Word for word, write out all the entries below, omitting every picture.
*** Data in this exercise ***
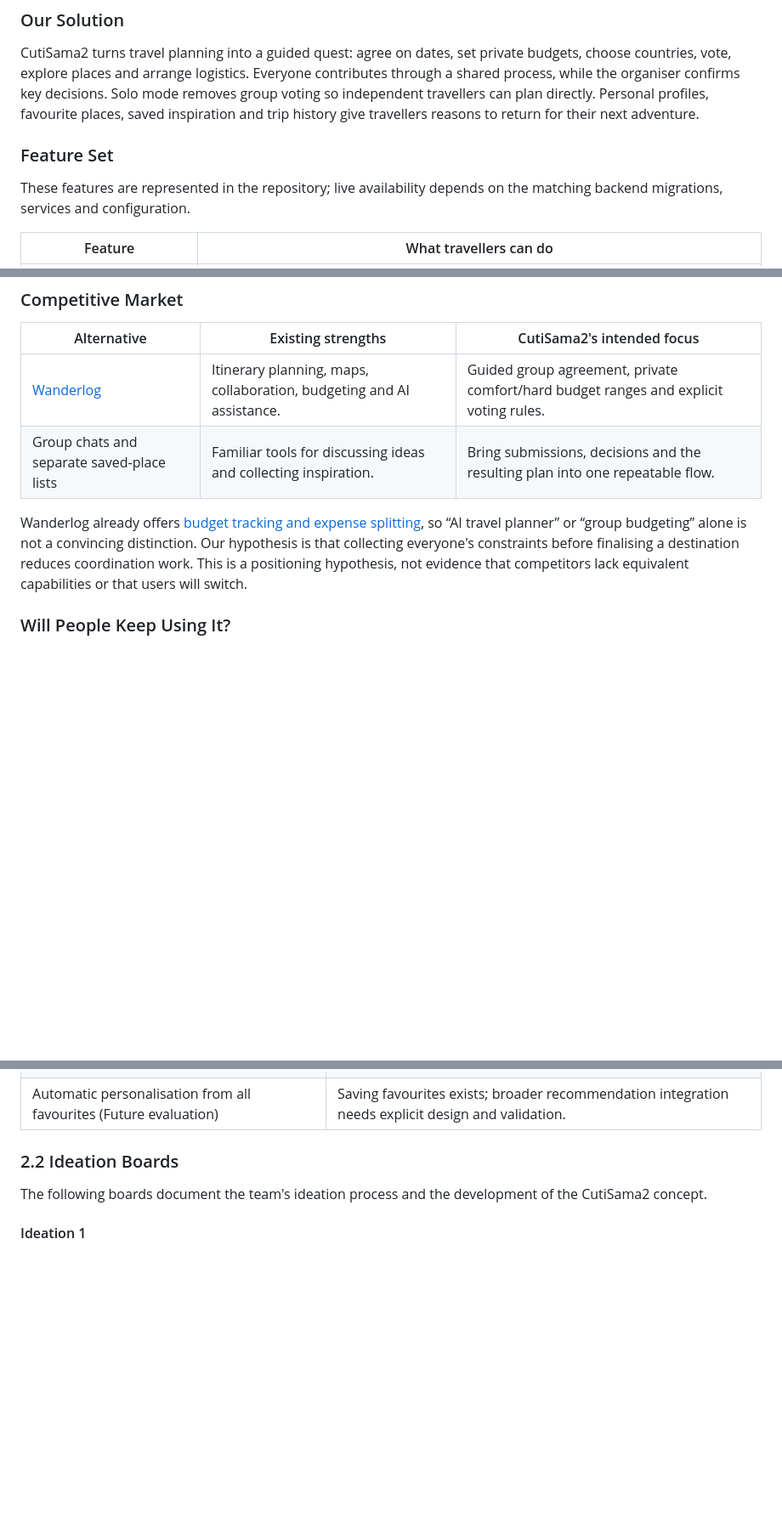
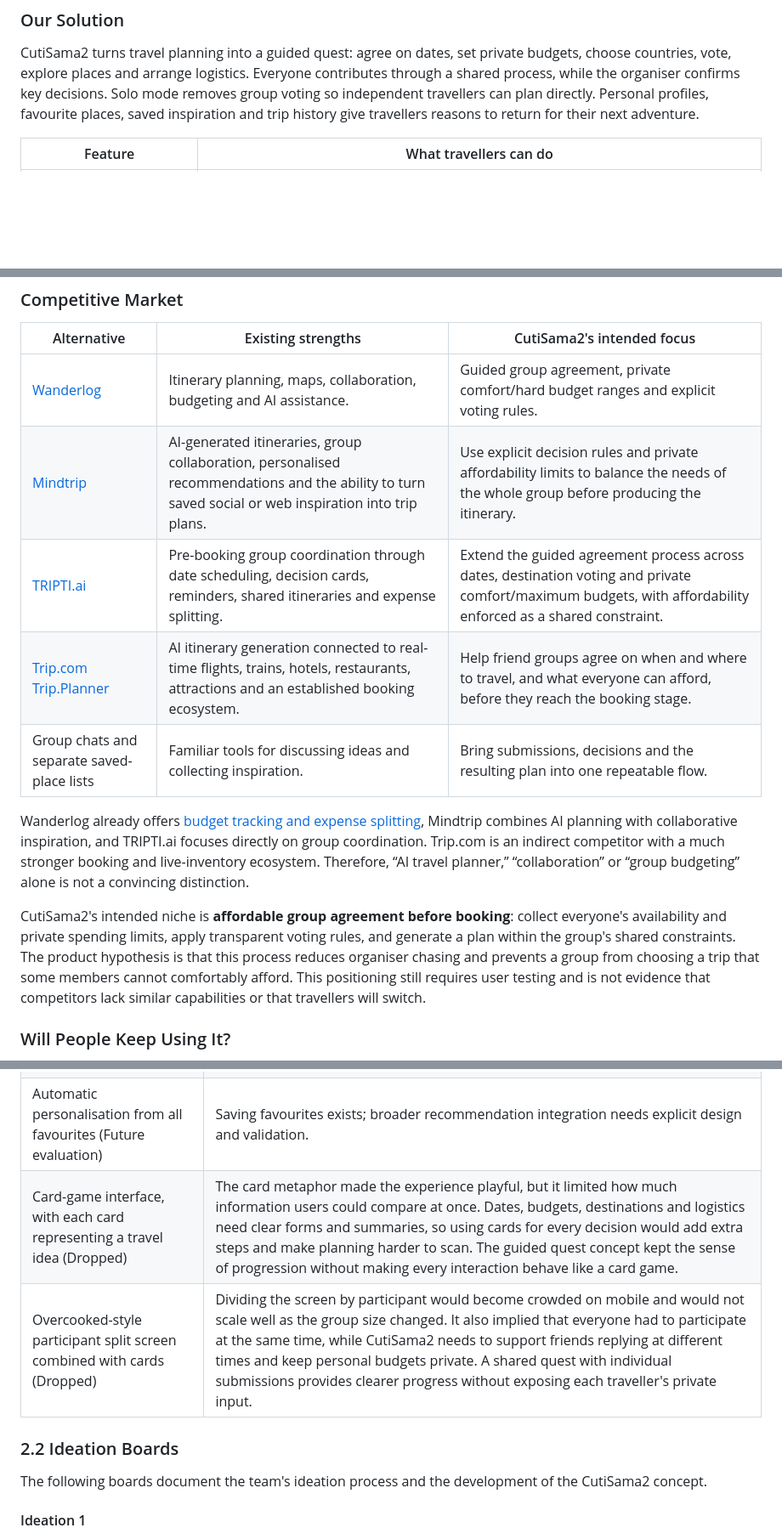
Before and after one commit to brendan-chia/cuti-sama2, a Markdown page: README.md, 3 parts joined by grey strips. Shown at 85% size. Drawn GitHub-style; blank space fills up the shorter version.

```diff
--- a/README.md
+++ b/README.md
@@ -19,10 +19,6 @@ Our target users are students, budget-conscious travellers and friend groups. Th
 
 CutiSama2 turns travel planning into a guided quest: agree on dates, set private budgets, choose countries, vote, explore places and arrange logistics. Everyone contributes through a shared process, while the organiser confirms key decisions. Solo mode removes group voting so independent travellers can plan directly. Personal profiles, favourite places, saved inspiration and trip history give travellers reasons to return for their next adventure.
 
-### Feature Set
-
-These features are represented in the repository; live availability depends on the matching backend migrations, services and configuration.
-
 | Feature | What travellers can do |
 | --- | --- |
 | Group planning quest | Submit availability, nominate countries and vote before the organiser confirms shared decisions. |
@@ -43,9 +39,14 @@ Favourite places are currently saved profile data; this does not imply that ever
 | Alternative | Existing strengths | CutiSama2's intended focus |
 | --- | --- | --- |
 | [Wanderlog](https://wanderlog.com/) | Itinerary planning, maps, collaboration, budgeting and AI assistance. | Guided group agreement, private comfort/hard budget ranges and explicit voting rules. |
+| [Mindtrip](https://mindtrip.ai/) | AI-generated itineraries, group collaboration, personalised recommendations and the ability to turn saved social or web inspiration into trip plans. | Use explicit decision rules and private affordability limits to balance the needs of the whole group before producing the itinerary. |
+| [TRIPTI.ai](https://tripti.ai/) | Pre-booking group coordination through date scheduling, decision cards, reminders, shared itineraries and expense splitting. | Extend the guided agreement process across dates, destination voting and private comfort/maximum budgets, with affordability enforced as a shared constraint. |
+| [Trip.com Trip.Planner](https://www.trip.com/tripplanner) | AI itinerary generation connected to real-time flights, trains, hotels, restaurants, attractions and an established booking ecosystem. | Help friend groups agree on when and where to travel, and what everyone can afford, before they reach the booking stage. |
 | Group chats and separate saved-place lists | Familiar tools for discussing ideas and collecting inspiration. | Bring submissions, decisions and the resulting plan into one repeatable flow. |
 
-Wanderlog already offers [budget tracking and expense splitting](https://wanderlog.com/travel-budget-expense-splitting-app), so “AI travel planner” or “group budgeting” alone is not a convincing distinction. Our hypothesis is that collecting everyone's constraints before finalising a destination reduces coordination work. This is a positioning hypothesis, not evidence that competitors lack equivalent capabilities or that users will switch.
+Wanderlog already offers [budget tracking and expense splitting](https://wanderlog.com/travel-budget-expense-splitting-app), Mindtrip combines AI planning with collaborative inspiration, and TRIPTI.ai focuses directly on group coordination. Trip.com is an indirect competitor with a much stronger booking and live-inventory ecosystem. Therefore, “AI travel planner,” “collaboration” or “group budgeting” alone is not a convincing distinction.
+
+CutiSama2's intended niche is **affordable group agreement before booking**: collect everyone's availability and private spending limits, apply transparent voting rules, and generate a plan within the group's shared constraints. The product hypothesis is that this process reduces organiser chasing and prevents a group from choosing a trip that some members cannot comfortably afford. This positioning still requires user testing and is not evidence that competitors lack similar capabilities or that travellers will switch.
 
 ### Will People Keep Using It?
 
@@ -70,6 +71,8 @@ This table summarises the current implementation and directions raised by the ju
 | AI assistance with validated constraints (Chosen) | Helps with suggestions while keeping key decisions explainable. |
 | Gemini specifically for budgeting (Suggested; not confirmed as selected) | The underlying need is useful cost estimates; provider choice is separate from user-controlled spending limits. |
 | Automatic personalisation from all favourites (Future evaluation) | Saving favourites exists; broader recommendation integration needs explicit design and validation. |
+| Card-game interface, with each card representing a travel idea (Dropped) | The card metaphor made the experience playful, but it limited how much information users could compare at once. Dates, budgets, destinations and logistics need clear forms and summaries, so using cards for every decision would add extra steps and make planning harder to scan. The guided quest concept kept the sense of progression without making every interaction behave like a card game. |
+| Overcooked-style participant split screen combined with cards (Dropped) | Dividing the screen by participant would become crowded on mobile and would not scale well as the group size changed. It also implied that everyone had to participate at the same time, while CutiSama2 needs to support friends replying at different times and keep personal budgets private. A shared quest with individual submissions provides clearer progress without exposing each traveller's private input. |
 
 ### 2.2 Ideation Boards
 
```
*** End of Data in this exercise ***
[Task response]
Before and after one commit to brendan-chia/cuti-sama2, a Markdown page: README.md, 3 parts joined by grey strips. Shown at 85% size. Drawn GitHub-style; blank space fills up the shorter version.

```diff
--- a/README.md
+++ b/README.md
@@ -19,10 +19,6 @@ Our target users are students, budget-conscious travellers and friend groups. Th
 
 CutiSama2 turns travel planning into a guided quest: agree on dates, set private budgets, choose countries, vote, explore places and arrange logistics. Everyone contributes through a shared process, while the organiser confirms key decisions. Solo mode removes group voting so independent travellers can plan directly. Personal profiles, favourite places, saved inspiration and trip history give travellers reasons to return for their next adventure.
 
-### Feature Set
-
-These features are represented in the repository; live availability depends on the matching backend migrations, services and configuration.
-
 | Feature | What travellers can do |
 | --- | --- |
 | Group planning quest | Submit availability, nominate countries and vote before the organiser confirms shared decisions. |
@@ -43,9 +39,14 @@ Favourite places are currently saved profile data; this does not imply that ever
 | Alternative | Existing strengths | CutiSama2's intended focus |
 | --- | --- | --- |
 | [Wanderlog](https://wanderlog.com/) | Itinerary planning, maps, collaboration, budgeting and AI assistance. | Guided group agreement, private comfort/hard budget ranges and explicit voting rules. |
+| [Mindtrip](https://mindtrip.ai/) | AI-generated itineraries, group collaboration, personalised recommendations and the ability to turn saved social or web inspiration into trip plans. | Use explicit decision rules and private affordability limits to balance the needs of the whole group before producing the itinerary. |
+| [TRIPTI.ai](https://tripti.ai/) | Pre-booking group coordination through date scheduling, decision cards, reminders, shared itineraries and expense splitting. | Extend the guided agreement process across dates, destination voting and private comfort/maximum budgets, with affordability enforced as a shared constraint. |
+| [Trip.com Trip.Planner](https://www.trip.com/tripplanner) | AI itinerary generation connected to real-time flights, trains, hotels, restaurants, attractions and an established booking ecosystem. | Help friend groups agree on when and where to travel, and what everyone can afford, before they reach the booking stage. |
 | Group chats and separate saved-place lists | Familiar tools for discussing ideas and collecting inspiration. | Bring submissions, decisions and the resulting plan into one repeatable flow. |
 
-Wanderlog already offers [budget tracking and expense splitting](https://wanderlog.com/travel-budget-expense-splitting-app), so “AI travel planner” or “group budgeting” alone is not a convincing distinction. Our hypothesis is that collecting everyone's constraints before finalising a destination reduces coordination work. This is a positioning hypothesis, not evidence that competitors lack equivalent capabilities or that users will switch.
+Wanderlog already offers [budget tracking and expense splitting](https://wanderlog.com/travel-budget-expense-splitting-app), Mindtrip combines AI planning with collaborative inspiration, and TRIPTI.ai focuses directly on group coordination. Trip.com is an indirect competitor with a much stronger booking and live-inventory ecosystem. Therefore, “AI travel planner,” “collaboration” or “group budgeting” alone is not a convincing distinction.
+
+CutiSama2's intended niche is **affordable group agreement before booking**: collect everyone's availability and private spending limits, apply transparent voting rules, and generate a plan within the group's shared constraints. The product hypothesis is that this process reduces organiser chasing and prevents a group from choosing a trip that some members cannot comfortably afford. This positioning still requires user testing and is not evidence that competitors lack similar capabilities or that travellers will switch.
 
 ### Will People Keep Using It?
 
@@ -70,6 +71,8 @@ This table summarises the current implementation and directions raised by the ju
 | AI assistance with validated constraints (Chosen) | Helps with suggestions while keeping key decisions explainable. |
 | Gemini specifically for budgeting (Suggested; not confirmed as selected) | The underlying need is useful cost estimates; provider choice is separate from user-controlled spending limits. |
 | Automatic personalisation from all favourites (Future evaluation) | Saving favourites exists; broader recommendation integration needs explicit design and validation. |
+| Card-game interface, with each card representing a travel idea (Dropped) | The card metaphor made the experience playful, but it limited how much information users could compare at once. Dates, budgets, destinations and logistics need clear forms and summaries, so using cards for every decision would add extra steps and make planning harder to scan. The guided quest concept kept the sense of progression without making every interaction behave like a card game. |
+| Overcooked-style participant split screen combined with cards (Dropped) | Dividing the screen by participant would become crowded on mobile and would not scale well as the group size changed. It also implied that everyone had to participate at the same time, while CutiSama2 needs to support friends replying at different times and keep personal budgets private. A shared quest with individual submissions provides clearer progress without exposing each traveller's private input. |
 
 ### 2.2 Ideation Boards
 
```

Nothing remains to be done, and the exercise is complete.